At that time, the Jews constituted 10 percent of the population of Palestine: 60,000 Jews and just over 600,000 Arabs. Yet Britain chose to recognise the right to national self-determination of the tiny minority and to flatly deny it to the undisputed majority. In the words of the Jewish writer Arthur Koestler: here was one nation, promising another nation, the land of a third nation.

Some contemporary accounts presented the Balfour Declaration as a selfless gesture and even as a noble Christian project to help an ancient people reconstitute its national life in its ancestral homeland. These accounts spring from the biblical romanticism of some British officials and their sympathy for the plight of the Jews of Eastern Europe.

Subsequent scholarship suggests that the main motive for issuing the declaration was cold calculation of British imperial interests. It was believed, wrongly as it turned out, that Britain’s interests would best be served by an alliance with the Zionist movement in Palestine. Palestine controlled the British Empire’s lines of communications to the Far East. France, Britain’s main ally in the war against Germany, was also a rival for influence in Palestine.

Under the secret Sykes-Picot agreement of 1916, the two countries divided up the Middle East into zones of influence but compromised on an international administration for Palestine. By helping the Zionists to take over Palestine, the British hoped to secure a dominant presence in the area and to exclude the French. The French called the British “Perfidious Albion”. The Balfour Declaration was a prime example of this perennial perfidy.

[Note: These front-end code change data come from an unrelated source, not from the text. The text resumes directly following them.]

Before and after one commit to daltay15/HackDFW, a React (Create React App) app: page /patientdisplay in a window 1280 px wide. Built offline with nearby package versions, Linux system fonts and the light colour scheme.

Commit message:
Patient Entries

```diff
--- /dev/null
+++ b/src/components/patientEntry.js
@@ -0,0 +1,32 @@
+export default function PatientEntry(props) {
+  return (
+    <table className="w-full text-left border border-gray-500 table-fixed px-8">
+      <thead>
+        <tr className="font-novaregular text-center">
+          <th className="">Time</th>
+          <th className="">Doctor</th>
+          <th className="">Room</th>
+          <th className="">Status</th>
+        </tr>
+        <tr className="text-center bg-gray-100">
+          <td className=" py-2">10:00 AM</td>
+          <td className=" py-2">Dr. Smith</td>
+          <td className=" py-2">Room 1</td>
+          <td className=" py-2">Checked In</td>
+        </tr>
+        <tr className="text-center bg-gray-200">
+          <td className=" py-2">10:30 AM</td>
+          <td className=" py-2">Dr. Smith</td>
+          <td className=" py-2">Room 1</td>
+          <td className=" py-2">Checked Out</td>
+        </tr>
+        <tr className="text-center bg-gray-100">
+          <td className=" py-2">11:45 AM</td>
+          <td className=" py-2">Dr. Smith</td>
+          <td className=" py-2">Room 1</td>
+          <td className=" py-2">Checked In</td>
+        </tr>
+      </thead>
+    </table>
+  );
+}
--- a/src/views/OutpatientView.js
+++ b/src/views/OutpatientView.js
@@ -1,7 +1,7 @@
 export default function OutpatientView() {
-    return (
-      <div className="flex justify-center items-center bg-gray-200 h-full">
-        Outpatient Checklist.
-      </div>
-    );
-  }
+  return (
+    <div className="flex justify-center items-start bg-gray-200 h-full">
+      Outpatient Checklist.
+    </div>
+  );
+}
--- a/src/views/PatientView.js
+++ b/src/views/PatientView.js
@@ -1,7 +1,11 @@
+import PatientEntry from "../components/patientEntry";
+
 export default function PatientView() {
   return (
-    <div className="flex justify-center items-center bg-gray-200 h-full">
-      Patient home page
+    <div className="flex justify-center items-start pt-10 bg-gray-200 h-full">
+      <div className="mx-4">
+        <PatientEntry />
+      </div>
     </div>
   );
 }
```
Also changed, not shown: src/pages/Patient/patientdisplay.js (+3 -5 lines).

Balfour’s main victims
The main victims of the Balfour Declaration, however, were not the French, but the Arabs of Palestine. The declaration was a classic European colonial document cobbled together by a small group of men with a thoroughly colonial mind-set. It was formulated in total disregard for the political rights of the majority of the indigenous population.

Foreign secretary Arthur Balfour made no effort to disguise his contempt for the Arabs. “Zionism, be it right or wrong, good or bad,” he wrote in 1922, was “rooted in age-long traditions, in present needs and future hopes of far profounder import than the desires and prejudices of 700,000 Arabs who now inhabit that ancient land.” There could hardly be a more striking illustration of what Edward Said called “the moral epistemology of imperialism”.

Balfour was just a languid English aristocrat. The real driving force behind the declaration was not Balfour, but David Lloyd George, the fiery Welsh radical who headed the government. In foreign policy, Lloyd George was an old-fashioned British imperialist and a land-grabber. His support for Zionism, however, was based not on a sound assessment of British interests but on ignorance: he admired the Jews but he also feared them and he failed to grasp that the Zionists were a minority within a minority.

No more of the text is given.